The guy is only 30 years old, but franchisee Bill Bunting already has found success with one restaurant concept and is developing a second, besides doing franchise-related corporate work with two consulting firms. Now, he's on to yet another franchise adventure: an expanding concept called The Patch Boys, which, yes, performs patch jobs on the wall and ceiling holes other contractors leave behind. "I love the simplicity in the model," Bunting says. "We literally just patch holes in walls," He describes his plan to have 10 Patch Boys vehicles operating in the Delaware Valley in the next five years. And after that, who knows? "I enjoy networking and connecting integrity-filled companies together," Bunting says. Sounds like there's a lot of that in his future.
Name: Bill Bunting
Franchise owned: The Patch Boys of South Jersey.
How long have you owned a franchise?
Franchising provides a great opportunity to become your own boss through following a proven system. I enjoy franchising because it gives entrepreneurs the ability to obtain financial independence and secondary residual income. Franchising creates new entrepreneurs every day!
What were you doing before you became a franchise owner?
I have been in the franchise industry approaching 15 years [including a high school business career]. I owned and operated a Philly Pretzel Factory franchise for four years, prior to joining the Philly Pretzel Factory Corporate Team. There, I mentored under Marty Ferrill and Dan DiZio and held positions in development, operations, training, strategic planning, onboarding and franchisee relations.
I am currently a development partner and integral part of an upcoming franchise brand in the city of Philadelphia called Sweet Pea Ice Cream. I am supporting the launch of a new brand called The Milkhouse “Grilled Cheese & Ice Cream,” which is expanding to its second location in Philadelphia. I am a business broker with Murphy Business Financial Corporation, which is also a franchise system. My primary position and role is with Franchise Marketing Systems, where I lead a department that supports franchisors on operations, training and onboarding franchisees.
Why did you choose this particular franchise?
The Patch Boys business model provides a low-cost-entry, home-based business model, with a strong ROI. I love the simplicity in the model. We literally just patch holes in walls. The need is huge, between residential, sub-contractor support and property-management partnerships.
How much would you estimate you spent before you were officially open for business?
Roughly $35,000 in all: $25,000 for the franchise fee, $1,500 for a smart car lease; $2,100 for wrap; $1,000 for tools and equipment; and $1,000 for a CPA and the LLC formation. The remainder went toward marketing.
Where did you get most of your advice/do most of your research?
The major portion of my advice for The Patch Boys franchise came from my experience in the industry, backed by advice and support from my industry mentors and the expertise Franchise Marketing Systems provides. Chris Conner and Tom DuFore are both great sources of information regarding the franchise industry and I am lucky to have access to them daily for advice. I have strong relationships and partnerships with several legal experts, who provide me with regular advice on important franchise business decisions.

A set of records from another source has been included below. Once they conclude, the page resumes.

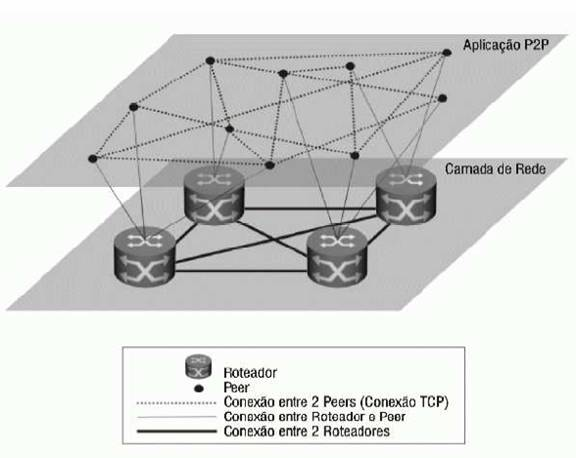
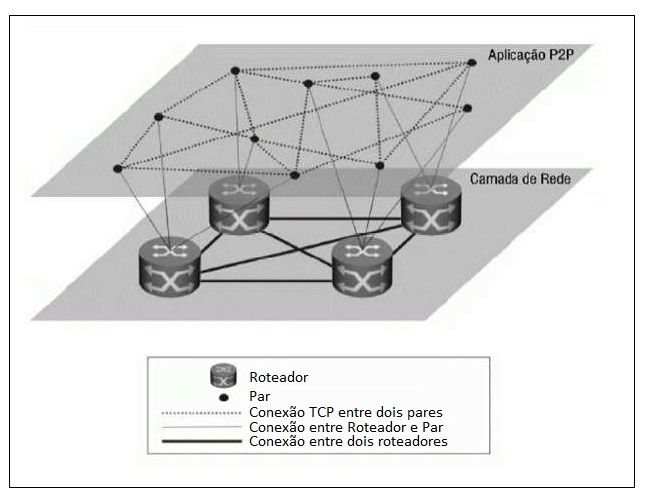
Finish reviewing Overlay Networks section

Changed region(s): [[0.0, 0.0306, 1.0, 0.9782], [0.1875, 0.1834, 0.2188, 0.214], [0.125, 0.5197, 0.1562, 0.5502]]

diff --git a/arquitetura.html b/arquitetura.html
@@ -96,14 +96,17 @@
 							<br>
 							<div class="4u 6u(3) centerImage size1"><span class=" image fit"><img src="images/scalability.png" alt="" /></span></div>
 
-							<h3>Redes Sobrepostas</h3>
-							<p class="paragraphText"><span class="spaceTab"></span>Sistemas p2p utilizam redes sobrepostas, que são criadas na camada de aplicação, sobre as redes físicas. Podemos entender redes sobrepostas como abstrações da rede física, é uma rede de computadores construída sobre outra rede. Os nós em uma rede de sobreposição são conectados por links virtuais/lógicos, por meio de muitos links físicos na rede subjacente. Redes sobrepostas são usadas para encontrar e reconhecer os pares e tornar a rede p2p independente da topologia da rede física. Por exemplo, quando existe uma conexão entre dois pares, diz-se que existe uma aresta entre eles, o gráfico contendo todos os pares ativos e as arestas entre eles compõem a rede de sobreposição, podemos então abstrair todos os dispositivos que conectam esses dois pares na rede física, e visualizar na rede sobreposta os pares conectados por um link virtual (aresta). </p>
-							<p class="paragraphText"><span class="spaceTab"></span>Redes sobrepostas são divididas em:</p>
-							<ul class="listItems">
-								<li>Redes Não Estruturadas</li>
-								<li>Redes Estruturadas</li>
-							</ul>
-							<a href="#" class="image text"><img src="images/Overlay_p2p.jpg" alt=""></a>
+							<h3>Arquitetura Par-a-Par e o Conceito de Rede Sobreposta</h3>
+							<p class="paragraphText"><span class="spaceTab"></span>Para continuarmos a estudar a arquitetura Par-a-Par, é necessário compreender o conceito de redes sobrepostas. Provenientes do inglês <i>"overlay networks"</i>, tais redes são
+							construídas em cima de outras já existentes, que suportam sua infraestrutura. Assim, um laço virtual entre dois nós de uma rede sobreposta pode corresponder, na verdade, a diversos outros laços da rede infraestrutural.</p>
+							<p class="paragraphText"><span class="spaceTab"></span>Este tipo de abstração é de grande relevância à arquitetura Par-a-Par por possibilitar que pares se encontrem e se reconheçam de forma independente da topologia física. Assim,
+							ao representarmos uma conexão entre dois pares de uma rede P2P utilizando apenas uma aresta, estamos capturando apenas as informações que de fato são relevantes para a topologia da rede Par-a-Par, sem ser necessário levar em conta as
+							rotas pelas quais os pacotes serão roteados. A imagem abaixo ilustra este conceito:</p>
+							
+							<div class="4u 6u(3) centerImage size1"><span class=" image fit"><img src="images/Overlay_p2p.jpg" alt="" /></span></div>
+							
+							<p class="paragraphText"><span class="spaceTab"></span>Assim, dedicamos duas das seções abaixo para tratar dos dois tipos de redes sobrepostas que são bastante encontrados na arquitetura Par-a-Par: 
+							as redes estruturadas e as não-estruturadas.</p>
 
 							<br>
 							<br>

diff --git a/questoes.html b/questoes.html
@@ -63,7 +63,7 @@
 							<h3>3. Qual a principal estratégia adotada pelo SETI@home para processoar sinais de vida inteligente fora do planeta Terra?</h3>
 							<p class="paragraphText"><span class="spaceTab"></span>Distribuir um programa gratuito para que qualquer pessoa com conexão à internet possa ajudar a processar os dados de rádio.</p>
 							
-							<h3>4. ...</h3>
+							<h3>4. Qual a vantagem do Roteamento de Documento por ID em comparação com a Busca por Inundação?</h3>
 							<p class="paragraphText"><span class="spaceTab"></span>...</p>
 
 							<h3>5. ...</h3>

What were the most unexpected challenges of opening your franchise?
We really didn’t have many unexpected challenges. We were able to secure jobs relatively quickly after following the franchisor’s direct marketing system. I know that, going into a home-based franchise model, it falls on the franchisee to grow the business in the local territory assigned.
What advice do you have for individuals who want to own their own franchise?
Pick a business model that you want to own. Do your research and know whom you are buying a business from. Once you understand what you are buying and whom you are buying from, make an educated decision on what you foresee yourself doing for a minimum of the term of the franchise agreement. Look beyond the surface of the business and envision yourself in the business.
What’s next for you and your business?
I enjoy networking and connecting integrity-filled companies together. My plan is to continue to develop strong partnerships and relationships in the franchise community to continue to support industry growth. I will continue to grow [his corporate work and restaurant concept] and my new partnership in The Patch Boys franchise, to create a strong source of long-term income for myself and my team.
We will continue to focus on the growth of The Patch Boys business model in South Jersey and the Philadelphia market. My goal is to have 10 Patch Boys vehicles servicing the Delaware Valley in the next five years.